:: Task description ::
Copy the listing below exactly, but skip the pictures.

Records for processing Block Start

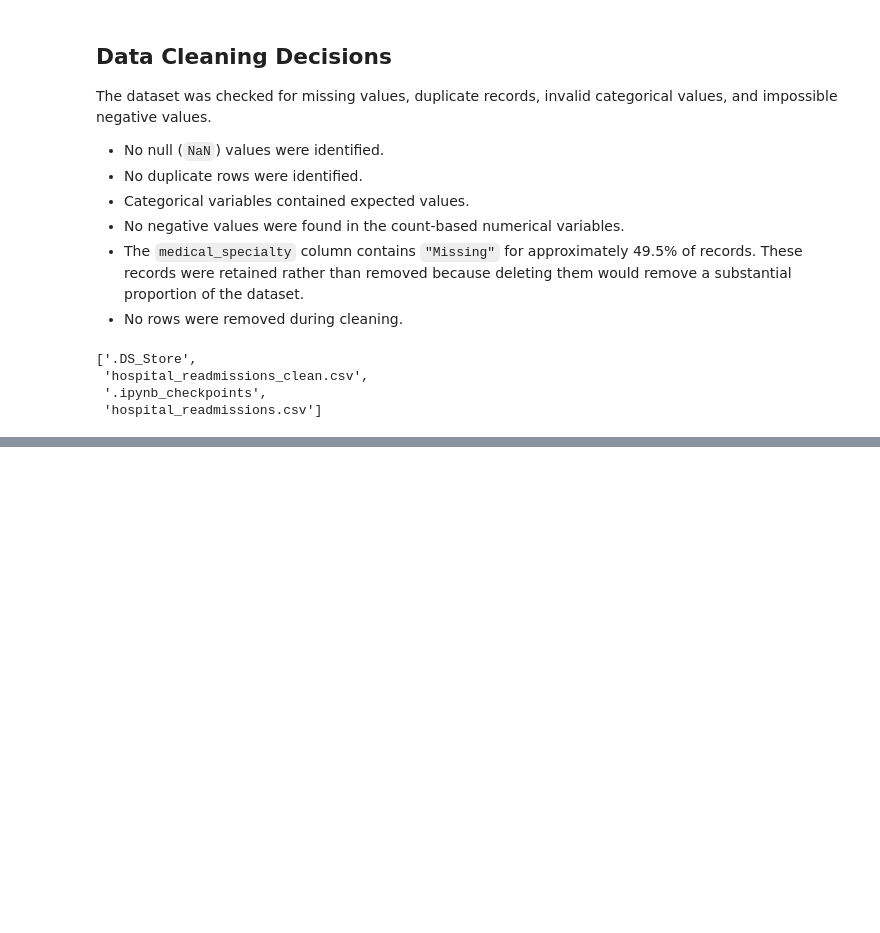
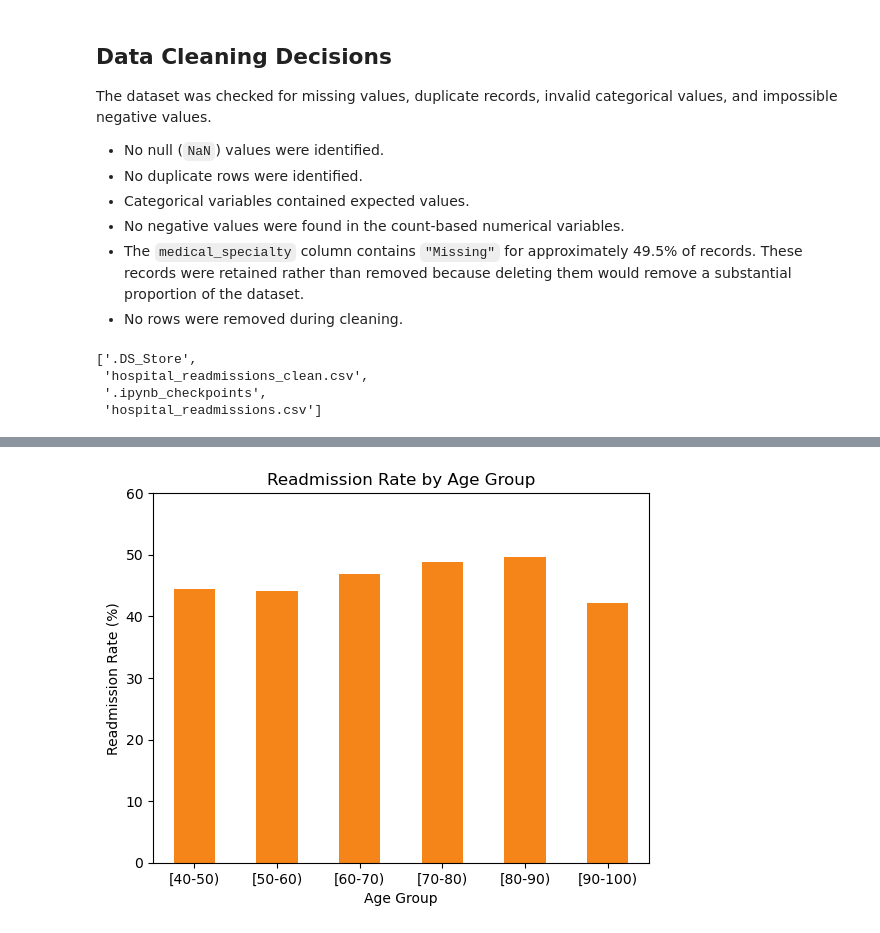
Before and after one commit to shaunagbaje/projects, a Jupyter notebook: hospital_readmission_analysis.ipynb, the cells around one changed output, grey strips where cells are left out. Saved outputs shown, nothing was run; the diff lists cells and outputs as text; code cells hidden in the pictures; blank space fills up the shorter version.

```diff
--- a/hospital_readmission_analysis.ipynb
+++ b/hospital_readmission_analysis.ipynb
@@ -257,0 +291,8 @@ os.listdir("data")
+# %%
+age_readmission = pd.crosstab(
+    df_clean["age"],
+    df_clean["readmitted"],
+    normalize="index"
+) * 100
+
+age_readmission.round(1)
@@ -257,0 +308,14 @@ os.listdir("data")
+# %%
+age_readmission["yes"].plot(
+    kind="bar",
+    color="#F58518"
+)
+
+plt.title("Readmission Rate by Age Group")
+plt.xlabel("Age Group")
+plt.ylabel("Readmission Rate (%)")
+plt.xticks(rotation=0)
+plt.ylim(0, 60)
+plt.show()
+# %% [output]
+[figure, added]
```
Also changed, not shown: parts of 19 cells of this notebook.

Records for processing Block End

:: Exercise output ::
Before and after one commit to shaunagbaje/projects, a Jupyter notebook: hospital_readmission_analysis.ipynb, the cells around one changed output, grey strips where cells are left out. Saved outputs shown, nothing was run; the diff lists cells and outputs as text; code cells hidden in the pictures; blank space fills up the shorter version.

```diff
--- a/hospital_readmission_analysis.ipynb
+++ b/hospital_readmission_analysis.ipynb
@@ -257,0 +291,8 @@ os.listdir("data")
+# %%
+age_readmission = pd.crosstab(
+    df_clean["age"],
+    df_clean["readmitted"],
+    normalize="index"
+) * 100
+
+age_readmission.round(1)
@@ -257,0 +308,14 @@ os.listdir("data")
+# %%
+age_readmission["yes"].plot(
+    kind="bar",
+    color="#F58518"
+)
+
+plt.title("Readmission Rate by Age Group")
+plt.xlabel("Age Group")
+plt.ylabel("Readmission Rate (%)")
+plt.xticks(rotation=0)
+plt.ylim(0, 60)
+plt.show()
+# %% [output]
+[figure, added]
```
Also changed, not shown: parts of 19 cells of this notebook.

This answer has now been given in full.